[Change listing data]
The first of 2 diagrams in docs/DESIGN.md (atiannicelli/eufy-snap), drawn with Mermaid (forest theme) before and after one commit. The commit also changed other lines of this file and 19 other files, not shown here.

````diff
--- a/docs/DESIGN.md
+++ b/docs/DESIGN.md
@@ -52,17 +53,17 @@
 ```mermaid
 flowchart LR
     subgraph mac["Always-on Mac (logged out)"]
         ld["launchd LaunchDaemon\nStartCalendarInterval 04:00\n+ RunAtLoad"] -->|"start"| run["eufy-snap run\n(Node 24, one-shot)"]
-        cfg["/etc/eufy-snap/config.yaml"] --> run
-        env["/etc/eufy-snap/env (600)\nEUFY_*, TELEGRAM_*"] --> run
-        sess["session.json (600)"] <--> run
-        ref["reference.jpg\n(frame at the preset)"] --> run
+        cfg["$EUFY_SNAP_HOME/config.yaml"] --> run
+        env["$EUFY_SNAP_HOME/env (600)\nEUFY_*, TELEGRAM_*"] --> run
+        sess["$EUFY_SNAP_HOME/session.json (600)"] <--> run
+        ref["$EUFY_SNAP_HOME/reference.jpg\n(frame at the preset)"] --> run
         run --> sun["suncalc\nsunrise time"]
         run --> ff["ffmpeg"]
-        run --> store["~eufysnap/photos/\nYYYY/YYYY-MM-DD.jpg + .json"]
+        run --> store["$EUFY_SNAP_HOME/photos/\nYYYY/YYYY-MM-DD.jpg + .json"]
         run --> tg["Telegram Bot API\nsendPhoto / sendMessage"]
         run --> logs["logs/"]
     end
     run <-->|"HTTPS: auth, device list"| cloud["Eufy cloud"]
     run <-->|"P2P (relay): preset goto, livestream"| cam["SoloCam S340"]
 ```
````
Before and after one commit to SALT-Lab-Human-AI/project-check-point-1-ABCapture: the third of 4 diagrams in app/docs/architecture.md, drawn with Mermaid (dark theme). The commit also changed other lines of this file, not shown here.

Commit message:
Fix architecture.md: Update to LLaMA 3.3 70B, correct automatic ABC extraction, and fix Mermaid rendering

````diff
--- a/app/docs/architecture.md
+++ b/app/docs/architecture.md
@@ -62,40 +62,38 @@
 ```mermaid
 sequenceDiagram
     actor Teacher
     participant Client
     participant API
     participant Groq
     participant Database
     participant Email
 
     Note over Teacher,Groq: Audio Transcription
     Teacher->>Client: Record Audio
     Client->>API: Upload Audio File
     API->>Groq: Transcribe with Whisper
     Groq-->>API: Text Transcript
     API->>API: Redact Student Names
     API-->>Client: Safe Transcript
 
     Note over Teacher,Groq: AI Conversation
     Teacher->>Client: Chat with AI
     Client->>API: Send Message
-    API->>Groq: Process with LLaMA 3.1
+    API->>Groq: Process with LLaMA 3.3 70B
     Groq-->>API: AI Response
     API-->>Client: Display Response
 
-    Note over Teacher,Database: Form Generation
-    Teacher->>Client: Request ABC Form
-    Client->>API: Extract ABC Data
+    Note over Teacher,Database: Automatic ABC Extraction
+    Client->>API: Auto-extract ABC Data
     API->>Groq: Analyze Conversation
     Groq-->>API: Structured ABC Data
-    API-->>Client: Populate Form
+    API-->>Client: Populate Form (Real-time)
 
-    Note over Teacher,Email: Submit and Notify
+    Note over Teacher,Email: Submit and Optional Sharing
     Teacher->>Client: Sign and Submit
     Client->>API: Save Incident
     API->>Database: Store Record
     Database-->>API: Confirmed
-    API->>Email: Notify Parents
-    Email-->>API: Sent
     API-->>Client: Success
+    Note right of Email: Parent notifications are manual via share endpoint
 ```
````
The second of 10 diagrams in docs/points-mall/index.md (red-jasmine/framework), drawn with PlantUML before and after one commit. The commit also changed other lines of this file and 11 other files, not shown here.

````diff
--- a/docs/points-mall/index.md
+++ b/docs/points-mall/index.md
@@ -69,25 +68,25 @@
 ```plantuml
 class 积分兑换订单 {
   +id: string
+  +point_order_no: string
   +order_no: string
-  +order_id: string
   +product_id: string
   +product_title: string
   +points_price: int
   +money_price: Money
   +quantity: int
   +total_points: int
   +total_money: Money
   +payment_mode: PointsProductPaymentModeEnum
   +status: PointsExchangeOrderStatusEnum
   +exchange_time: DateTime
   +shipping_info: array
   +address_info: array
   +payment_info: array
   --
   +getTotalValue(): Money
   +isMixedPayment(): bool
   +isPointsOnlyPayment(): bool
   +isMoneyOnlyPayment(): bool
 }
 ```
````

• EXERCISE AIM: Go line by line through the data and copy any that contain "Email".

• PROBLEM SOLUTION:
     participant Email
-    Note over Teacher,Email: Submit and Notify
+    Note over Teacher,Email: Submit and Optional Sharing
-    API->>Email: Notify Parents
-    Email-->>API: Sent
+    Note right of Email: Parent notifications are manual via share endpoint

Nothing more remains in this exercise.